Conewango Township Officer and K9 Handler Scott Neiswonger grieves following the ceremony. P-J photo by Brian Ferry

WARREN, Pa. — At least 50 law enforcement officers and hundreds of citizens attended a funeral service Tuesday afternoon at Warren Area High School to remember and celebrate Conewango Township Police K9 Officer Choper.

Canine handlers from as far as Virginia came to honor Choper and Conewango Township Police Officer and K9 Handler Scott Neiswonger.

“Our thoughts and prayers go out to Officer Scott Neiswonger,” Conewango Township Police Department Chief Jason Peters said. Neiswonger lost “his law enforcement partner, his companion, his friend.”

Choper died early Wednesday, June 6, as a result of injuries sustained in a fall during a training exercise.

“Choper was driven to complete his duties as a law enforcement officer,” Peters said. “He was in that state of mind — get the bad guy. What happened next was unimaginable. That driven spirit broke through that locked door to that rooftop.”

“Two hearts were broken in that moment,” he said.

Choper was trained for drug detection, tracking, and apprehension. He also assisted the department with public relations.

“Choper widened the eyes of almost all the children here in Warren, including my own son,” Peters said. “Rest easy, Choper. Good boy.”

Neiswonger asked his friend, Pennsylvania State Police Trooper Andrew Goss, to speak at the ceremony.

“We both came to law enforcement to make a difference,” Goss said.

He said Neiswonger had confided in him that he hoped someday to be “lucky enough” to become a canine handler. “He felt that would refocus him and renew his energy as a law enforcement officer,” Goss said.

He was working when “Scott brought a very handsome German shepherd named Choper to the state police barracks to meet the guys,” he said. “From that day forward, I referred to Choper as ‘Little Guy.'”

“Choper existed in this world to serve the people of Conewango Township and Warren County,” he said.

He said Choper performed that service “effectively, enthusiastically, and with honor.”

Police officers develop relationships with their partners. “We absolutely know when the sh*t hits the fan, that person has our back,” Goss said.

And people develop bonds with their pets. “They really do become part of a family,” he said.

Choper was both for Neiswonger, a partner and family.

“How much more, then, do we develop a bond with an animal that goes to work with us?” he asked. “Every hour of every day. Every day of every week. Every week of every year. What kind of bond is formed?”

“Not just a partner,” Goss said. “A family member. A best friend.”

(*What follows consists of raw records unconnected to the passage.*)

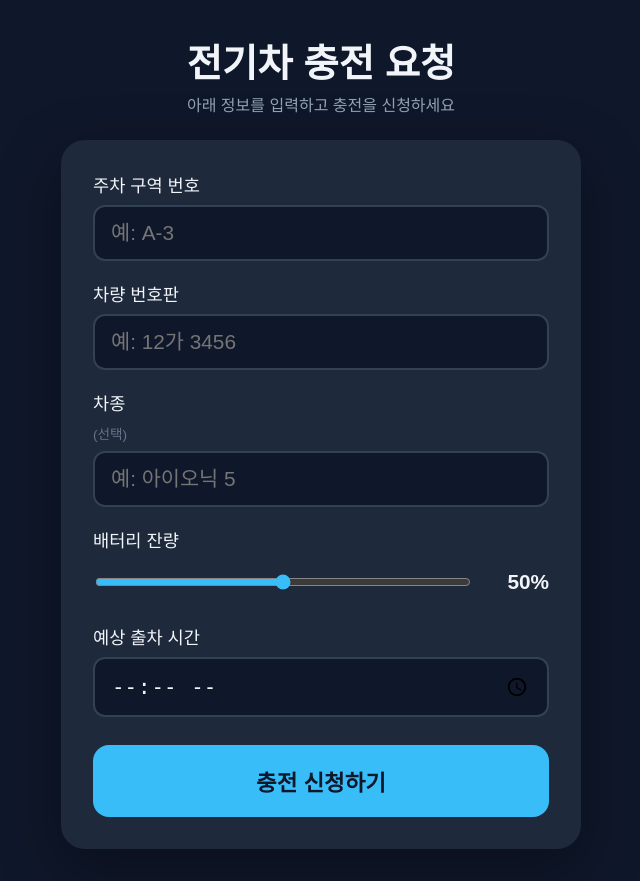
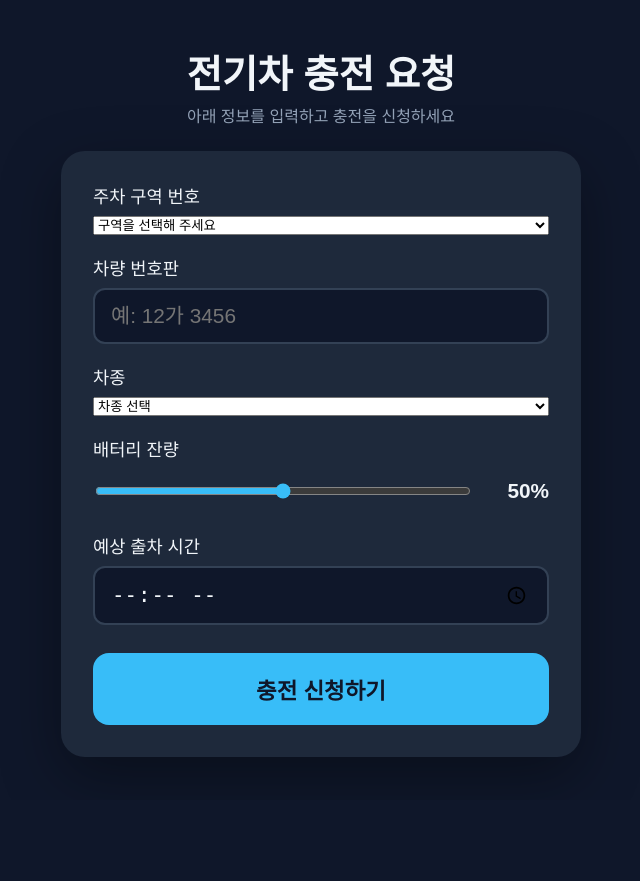
Before and after one commit to 100qhf-cyber/26_HC267, a Flask app: page / in a window 1280 px wide. Shown: the whole page, without its empty margins (319-959 px from the left). After the commit the page ends 757 px from the top, so only its background shows below. Run offline with Flask 3, Linux system fonts and the light colour scheme.

Commit message:
kiosk.html

```diff
--- a/kiosk/templates/kiosk.html
+++ b/kiosk/templates/kiosk.html
@@ -14,7 +14,36 @@
     <form id="vehicle-form" class="card">
       <label>
         주차 구역 번호
-        <input type="text" name="parking_spot" placeholder="예: A-3" required autocomplete="off">
+        <select name="parking_spot" required>
+          <option value="" disabled selected>구역을 선택해 주세요</option>
+
+          <optgroup label="A구역">
+            <option value="A-1">A-1</option>
+            <option value="A-2">A-2</option>
+            <option value="A-3">A-3</option>
+            <option value="A-4">A-4</option>
+            <option value="A-5">A-5</option>
+            <option value="A-6">A-6</option>
+          </optgroup>
+
+          <optgroup label="B구역">
+            <option value="B-1">B-1</option>
+            <option value="B-2">B-2</option>
+            <option value="B-3">B-3</option>
+            <option value="B-4">B-4</option>
+            <option value="B-5">B-5</option>
+            <option value="B-6">B-6</option>
+          </optgroup>
+
+          <optgroup label="C구역">
+            <option value="C-1">C-1</option>
+            <option value="C-2">C-2</option>
+            <option value="C-3">C-3</option>
+            <option value="C-4">C-4</option>
+            <option value="C-5">C-5</option>
+            <option value="C-6">C-6</option>
+          </optgroup>
+        </select>
       </label>
 
       <label>
@@ -23,8 +52,51 @@
       </label>
 
       <label>
-        차종 <span class="optional">(선택)</span>
-        <input type="text" name="vehicle_model" placeholder="예: 아이오닉 5" autocomplete="off">
+        차종
+        <select name="vehicle_model">
+          <option value="" disabled selected>차종 선택</option>
+
+          <optgroup label="현대 (Hyundai)">
+            <option value="아이오닉 5">아이오닉 5</option>
+            <option value="아이오닉 6">아이오닉 6</option>
+            <option value="코나 일렉트릭">코나 일렉트릭</option>
+            <option value="캐스퍼 일렉트릭">캐스퍼 일렉트릭</option>
+            <option value="포터2 일렉트릭">포터2 일렉트릭</option>
+          </optgroup>
+
+          <optgroup label="기아 (Kia)">
+            <option value="EV3">EV3</option>
+            <option value="EV6">EV6</option>
+            <option value="EV9">EV9</option>
+            <option value="니로 EV">니로 EV</option>
+            <option value="레이 EV">레이 EV</option>
+            <option value="봉고3 EV">봉고3 EV</option>
+          </optgroup>
+
+          <optgroup label="제네시스 (Genesis)">
+            <option value="GV60">GV60</option>
+            <option value="GV70 전동화모델">GV70 전동화모델</option>
+            <option value="G80 전동화모델">G80 전동화모델</option>
+          </optgroup>
+
+          <optgroup label="테슬라 (Tesla)">
+            <option value="모델 3">모델 3</option>
+            <option value="모델 Y">모델 Y</option>
+            <option value="모델 S">모델 S</option>
+            <option value="모델 X">모델 X</option>
+          </optgroup>
+
+          <optgroup label="기타 수입차">
+            <option value="BMW i4/i5/iX">BMW i시리즈</option>
+            <option value="벤츠 EQ 시리즈">벤츠 EQ 시리즈</option>
+            <option value="아우디 e-tron">아우디 e-tron</option>
+            <option value="폴스타 2">폴스타 2</option>
+          </optgroup>
+
+          <optgroup label="기타">
+            <option value="기타/목록에 없음">기타 (목록에 없음)</option>
+          </optgroup>
+        </select>
       </label>
 
       <label>
```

“I know that Choper led a happy, meaningful, purpose-filled life that we were all lucky enough to share a little bit of,” he said. “Scott, you and Choper have made a difference and had an influence.”

“May God take the Little Guy into his loving grace and protection,” Goss said. “Rest easy, Little Guy. We got it from here. And worry not, we’ll take care of Dad.”

Gov. Tom Wolf was unable to attend the ceremony, but sent a statement that was read by Warren County District Attorney Rob Greene.

“It is my honor to pay respect to K9 Officer Choper,” Wolf wrote. “Choper has earned great distinction. Choper ensured the safety and well-being of fellow officers by demonstrating exemplary honor and bravery.”

At the end of the service, the final radio call went out for Choper.

“Warren County K9 109…”

“Warren County K9 109…”

“We regret to announce, with deep sadness, the passing of Conewango Township K9 109. His last call came on June 6, 2018, at 0:02 hours. Rest in peace and know that we have it from here.”

Following the service, about 40 law enforcement vehicles processed from the high school to the Conewango Township Police Department office in Starbrick.